In early May, we introduced readers to Charles Ortel, a Wall Street analyst who uncovered financial discrepancies at General Electric before its stock crashed in 2008, and whom the Sunday Times of London described as “one of the finest analysts of financial statements on the planet” in a 2009 story detailing the troubles at AIG. Having moved on beyond simple corporate fraud, Ortel spent the past year and a half digging into something more relevant to the current US situation:”charities”, and specifically the Clinton Foundation’s public records, federal and state-level tax filings, and donor disclosures.
Folks who watch Ortell on Jason Goodman’s CrowdSource the Truth weekly know the massive amount of investigative work and analysis he has dedicated to exposing the frauds at the Clinton Foundation.
Four months ago, Ortel began releasing his preliminary findings in the first of a series of up to 40 planned reports on his website. His allegation was simple: “this is a charity fraud.”
To learn more about the Clinton Foundation, Ortel decided to “take it apart and see how it worked” and he has been doing that ever since February 2015.
“I decided, as I did with GE, let’s pick one that’s complicated,” said Ortel. “The Clinton Foundation is complicated, but it’s really very small compared to GE.”
When Ortel tried to match up the Clinton Foundation’s tax filings with the disclosure reports from its major donors, he said he started to find problems.
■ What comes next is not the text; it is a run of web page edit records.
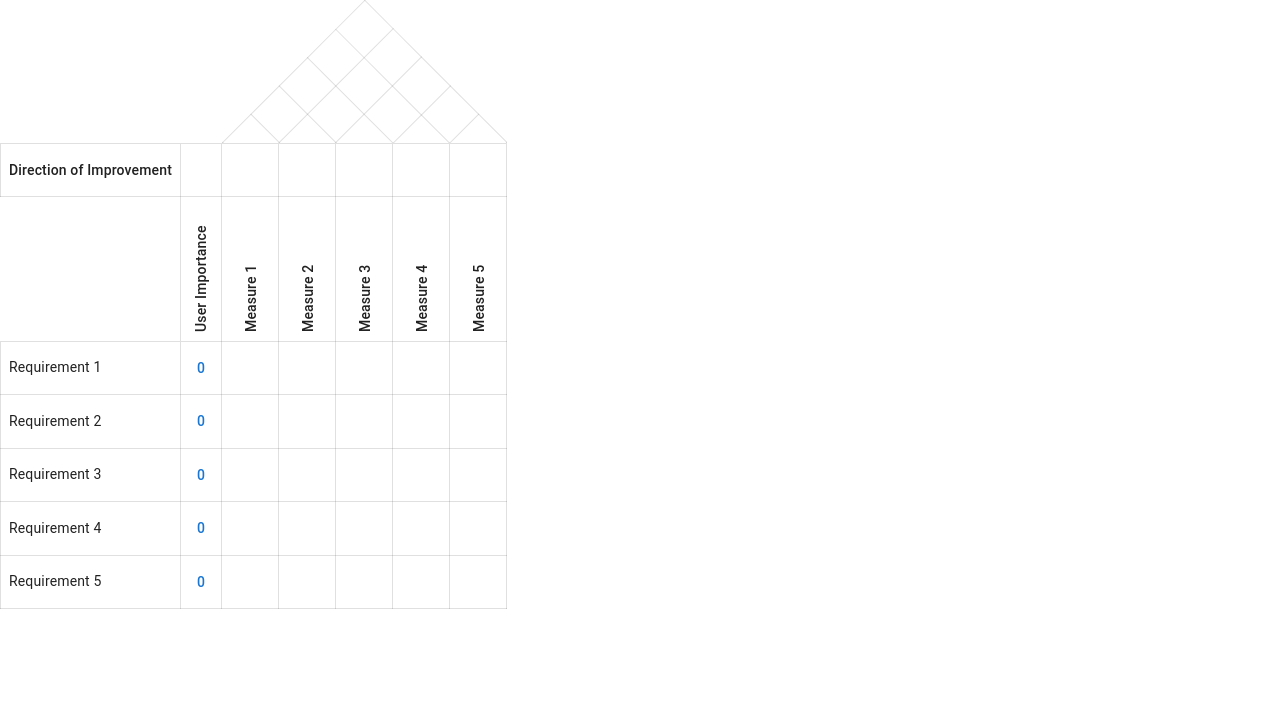
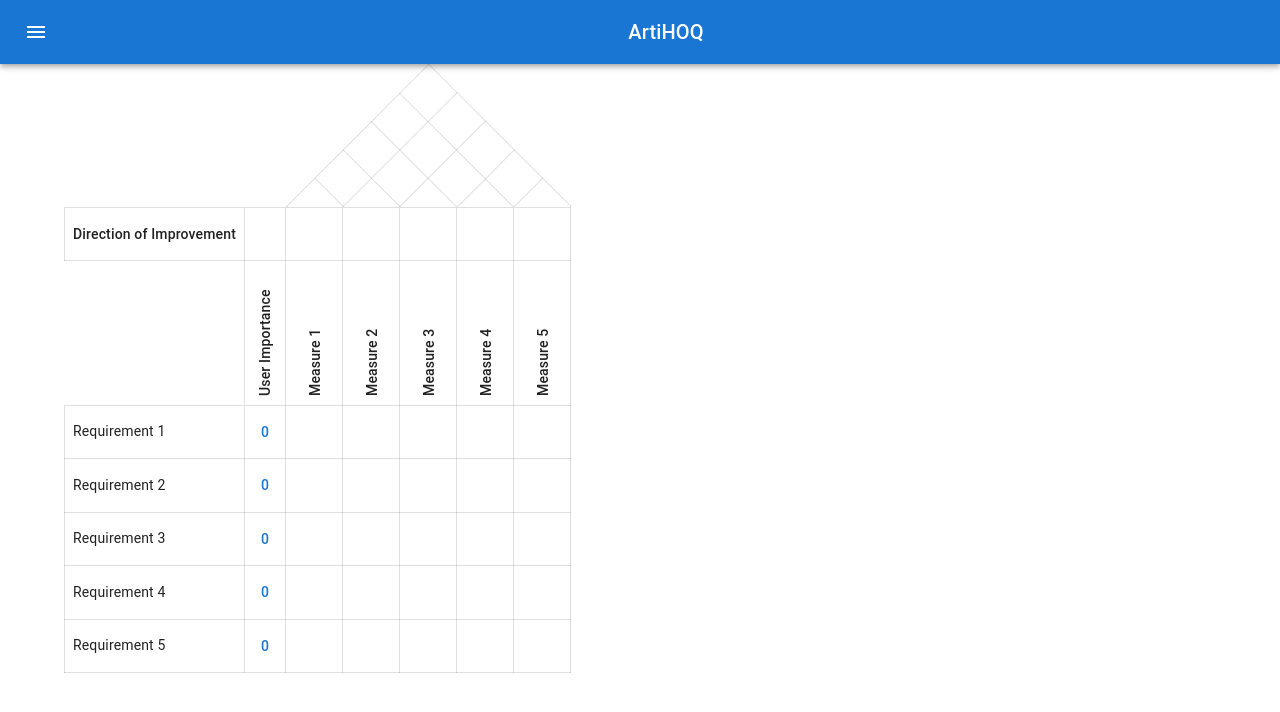
Before and after one commit to Baziak/artihoq, a React (Create React App) app: page / in a window 1280 px wide. Shown: the top 712 px of the page. Built offline with nearby package versions, Linux system fonts and the light colour scheme.

Commit message:
feat: add app menu bar

```diff
--- a/src/App.tsx
+++ b/src/App.tsx
@@ -1,5 +1,7 @@
-import './App.css';
-import Hoq from './Hoq';
+import "./App.css";
+import Hoq from "./Hoq";
+import { Container } from "@mui/material";
+import AppMenuBar from "./AppMenuBar";
 
 // TODO list:
 // - ctrl+z functionality
@@ -10,10 +12,12 @@ import Hoq from './Hoq';
 // - make a common selector component
 
 function App() {
-
   return (
     <div className="App">
-      <Hoq />
+      <AppMenuBar />
+      <Container>
+        <Hoq />
+      </Container>
     </div>
   );
 }
--- /dev/null
+++ b/src/AppMenuBar.tsx
@@ -0,0 +1,93 @@
+import { AppBar, Box, Button, IconButton, Toolbar, Typography } from "@mui/material";
+import MenuIcon from "@mui/icons-material/Menu";
+import { useState } from "react";
+import Drawer from "@mui/material/Drawer";
+import List from "@mui/material/List";
+import ListItem from "@mui/material/ListItem";
+import ListItemButton from "@mui/material/ListItemButton";
+import ListItemIcon from "@mui/material/ListItemIcon";
+import ListItemText from "@mui/material/ListItemText";
+import UploadIcon from "@mui/icons-material/Upload";
+import DownloadIcon from "@mui/icons-material/Download";
+import PrintIcon from "@mui/icons-material/Print";
+import ClearIcon from "@mui/icons-material/Clear";
+
+const AppMenuBar = () => {
+  const [openDrawer, setOpenDrawer] = useState(false);
+
+  const toggleDrawer = (newOpen: boolean) => () => {
+    setOpenDrawer(newOpen);
+  };
+
+  const DrawerList = (
+    <Box sx={{ width: 250 }} role="presentation" onClick={toggleDrawer(false)}>
+      <List>
+        <ListItem disablePadding>
+          <ListItemButton>
+            <ListItemIcon>
+              <UploadIcon />
+            </ListItemIcon>
+            <ListItemText primary="Import" />
+          </ListItemButton>
+        </ListItem>
+      </List>
+      <List>
+        <ListItem disablePadding>
+          <ListItemButton>
+            <ListItemIcon>
+              <DownloadIcon />
+            </ListItemIcon>
+            <ListItemText primary="Export" />
+          </ListItemButton>
+        </ListItem>
+      </List>
+      <List>
+        <ListItem disablePadding>
+          <ListItemButton>
+            <ListItemIcon>
+              <PrintIcon />
+            </ListItemIcon>
+            <ListItemText primary="Print" />
+          </ListItemButton>
+        </ListItem>
+      </List>
+      <List>
+        <ListItem disablePadding>
+          <ListItemButton>
+            <ListItemIcon>
+              <ClearIcon />
+            </ListItemIcon>
+            <ListItemText primary="Reset" />
+          </ListItemButton>
+        </ListItem>
+      </List>
+    </Box>
+  );
+
+  return (
+    <Box sx={{ flexGrow: 1 }}>
+      <AppBar position="static">
+        <Toolbar>
+          <IconButton
+            onClick={toggleDrawer(true)}
+            size="large"
+            edge="start"
+            color="inherit"
+            aria-label="menu"
+            sx={{ mr: 2 }}
+          >
+            <MenuIcon />
+          </IconButton>
+          <Drawer open={openDrawer} onClose={toggleDrawer(false)}>
+            {DrawerList}
+          </Drawer>
+          <Typography variant="h6" component="div" sx={{ flexGrow: 1 }}>
+            ArtiHOQ
+          </Typography>
+        </Toolbar>
+      </AppBar>
+    </Box>
+  );
+};
+
+export default AppMenuBar;
```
That includes records from the foundation’s many offshoots—including the Clinton Health Access Initiative and the Clinton Global Initiative—as well as its foreign subsidiaries.
“I decided it would be fun to cross-check what their donors thought they did when they donated to the Clinton Foundation, and that’s when I got really irritated,” he said. “There are massive discrepancies between what some of the major donors say they gave to the Clinton Foundation to do, and what the Clinton Foundation said what they got from the donors and what they did with it.”
As previously reported, last year the Clinton Foundation was forced to issue corrected tax filings for several years to correct donation errors. But Ortel said many of the discrepancies remain. “I’m against charity fraud. I think people in both parties are against charity fraud, and this is a charity fraud,” he said. READ MORE;[give_form id=”79809″]